The real horrors lie in True Crime! Shocking, thought-provoking, eye-opening – a five star read!
TRUE CRIME THRILLER with a twist. Written first-hand by the actual investigator in DEFENSE of real people charged with murder.
A criminal justice system that is blind to some while embracing others for unconscious and unconscionable reasons.
Empowering, inspiring, evocative journey of a real-life seasoned criminal defense investigator through guilt, innocence, and the court system.
Entertaining personal stories and gritty details of real murders.
Throughout her true dark and gritty stories and commentary on the legal system, April entertains us with wit and humor while describing her personal and professional journey through the criminal justice system as she helps defend otherwise average citizens who are accused of heinous, violent crimes, and shares her best practices for uncovering and laying out the evidence against the accused.
Her accounts are TRUE!
Read about these cases:
• Max Roybal: A wife’s jawbone is delivered in a Tupperware container to a local TV station with a map to locate her remains.
• Hope Schreiner: A 73-year-old grandmother is convicted of bludgeoning her husband to death in their driveway with a potato hoe.
• Sedley Alley: The infamous rape-murder of a 19-year-old Marine cadet, who is the daughter of a U.S. Ambassador.
Making a Case for Innocence is a deep and thought-provoking read, accounts of true crime have always been of great interest to me, especially when it relates to the criminal justice system – how a system meant to be fair and just can fail society so miserably is shocking.
“Justice is about the truth.”
The Foreword [by Dr. Jorey Krawczyn] and the Introduction of this book alone had me hooked and eager to read the account that was to come, it introduced the idea of an unjust justice system – how easily the truth gets lost when determining guilt or innocence, and whether, intentional or not, the justice system fails as a result of the people who manage it.
As you read through Higuera’s experiences, you’ll be shocked at some of the proceedings and how some things went unchallenged. I am not a trained member of staff, employed in this system but even I saw something was amiss, amiss is too weak a word, I saw something WRONG in the way these cases were conducted. Higuera inflects humour in the appropriate places in this read, without taking away from the serious issues.
Interspersed throughout her account are very short descriptions of cases in the news of wrongful convictions, which served as short sharp shock to the reader, shock that these miscarriages of justice were able to happen.
My mind went into over-drive after finishing this book, thinking about the death penalty, as it still exists in certain parts of America, and it’s scary to think people are executed when found guilty of certain crimes.

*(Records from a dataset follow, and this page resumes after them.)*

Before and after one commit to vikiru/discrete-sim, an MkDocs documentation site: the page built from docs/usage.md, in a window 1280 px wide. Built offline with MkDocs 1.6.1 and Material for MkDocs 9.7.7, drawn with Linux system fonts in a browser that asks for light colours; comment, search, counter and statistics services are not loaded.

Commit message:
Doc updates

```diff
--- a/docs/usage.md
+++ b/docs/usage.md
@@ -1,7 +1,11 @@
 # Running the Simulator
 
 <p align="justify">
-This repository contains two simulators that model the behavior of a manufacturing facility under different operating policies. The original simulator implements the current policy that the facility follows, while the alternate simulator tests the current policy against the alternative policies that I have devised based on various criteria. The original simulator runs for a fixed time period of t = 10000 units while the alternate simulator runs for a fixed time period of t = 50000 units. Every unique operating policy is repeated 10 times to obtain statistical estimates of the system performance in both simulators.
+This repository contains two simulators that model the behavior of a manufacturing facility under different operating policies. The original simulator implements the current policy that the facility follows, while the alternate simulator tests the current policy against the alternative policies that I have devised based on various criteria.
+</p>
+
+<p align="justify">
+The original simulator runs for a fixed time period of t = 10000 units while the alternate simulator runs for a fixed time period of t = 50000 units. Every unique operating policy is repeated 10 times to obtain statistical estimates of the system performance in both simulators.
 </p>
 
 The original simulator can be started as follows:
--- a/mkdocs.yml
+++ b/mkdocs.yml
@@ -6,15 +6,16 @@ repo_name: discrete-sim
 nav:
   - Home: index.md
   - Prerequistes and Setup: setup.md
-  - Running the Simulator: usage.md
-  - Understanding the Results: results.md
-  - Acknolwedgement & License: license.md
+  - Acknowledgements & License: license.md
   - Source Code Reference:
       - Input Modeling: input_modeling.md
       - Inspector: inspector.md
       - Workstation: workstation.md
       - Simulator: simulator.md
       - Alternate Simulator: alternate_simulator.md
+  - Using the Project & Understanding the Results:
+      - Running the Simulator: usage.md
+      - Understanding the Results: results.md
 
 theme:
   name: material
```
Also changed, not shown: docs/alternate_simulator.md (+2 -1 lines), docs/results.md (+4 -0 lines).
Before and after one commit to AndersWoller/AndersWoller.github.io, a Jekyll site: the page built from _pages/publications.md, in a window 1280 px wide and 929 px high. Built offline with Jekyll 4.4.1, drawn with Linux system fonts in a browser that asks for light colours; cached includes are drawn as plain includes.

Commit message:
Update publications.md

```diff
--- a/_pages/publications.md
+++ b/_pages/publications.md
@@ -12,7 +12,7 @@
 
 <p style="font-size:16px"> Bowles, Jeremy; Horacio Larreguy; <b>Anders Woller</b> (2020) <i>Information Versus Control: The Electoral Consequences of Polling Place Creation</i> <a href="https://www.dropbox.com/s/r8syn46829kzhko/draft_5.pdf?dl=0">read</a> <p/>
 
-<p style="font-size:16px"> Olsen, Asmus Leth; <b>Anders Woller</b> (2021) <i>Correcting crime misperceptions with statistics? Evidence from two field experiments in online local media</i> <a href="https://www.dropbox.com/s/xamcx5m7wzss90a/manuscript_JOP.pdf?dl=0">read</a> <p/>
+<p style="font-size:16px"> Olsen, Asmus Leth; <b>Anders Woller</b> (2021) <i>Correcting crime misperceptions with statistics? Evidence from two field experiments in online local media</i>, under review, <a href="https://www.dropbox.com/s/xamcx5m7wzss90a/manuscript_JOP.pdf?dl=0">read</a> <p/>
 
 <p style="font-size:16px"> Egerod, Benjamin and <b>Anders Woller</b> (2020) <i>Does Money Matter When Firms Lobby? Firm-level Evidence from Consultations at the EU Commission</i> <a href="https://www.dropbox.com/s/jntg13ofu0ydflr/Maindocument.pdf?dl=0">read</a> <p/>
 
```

Death – there is no coming back from that and Higuera stresses the importance of the truth as people lives literally rest on it. I want to quickly state, I am firmly against the death penalty, and I believe there are several failing in the running of the criminal justice system both in the UK, America and other parts of the world. Don’t get me wrong, I don’t think everyone is innocent, those that truly are guilty deserve to be punished (not killed) but the combined years innocence people have spent behind bars shows there is something wrong and it shouldn’t be ignored. When a person’s freedom hangs in the balance, how can the truth be so easily overlooked?
“No system can be just if humans make the decision.”
So how do we solve this problem, can it be solved? I highly recommend this book, I am in awe of Higuera’s compassion to not only the victims and their families but also to those found rightly and wrongly convicted and I applaud the work that she does. If nothing else, this book seeks to open your eyes to what is happening.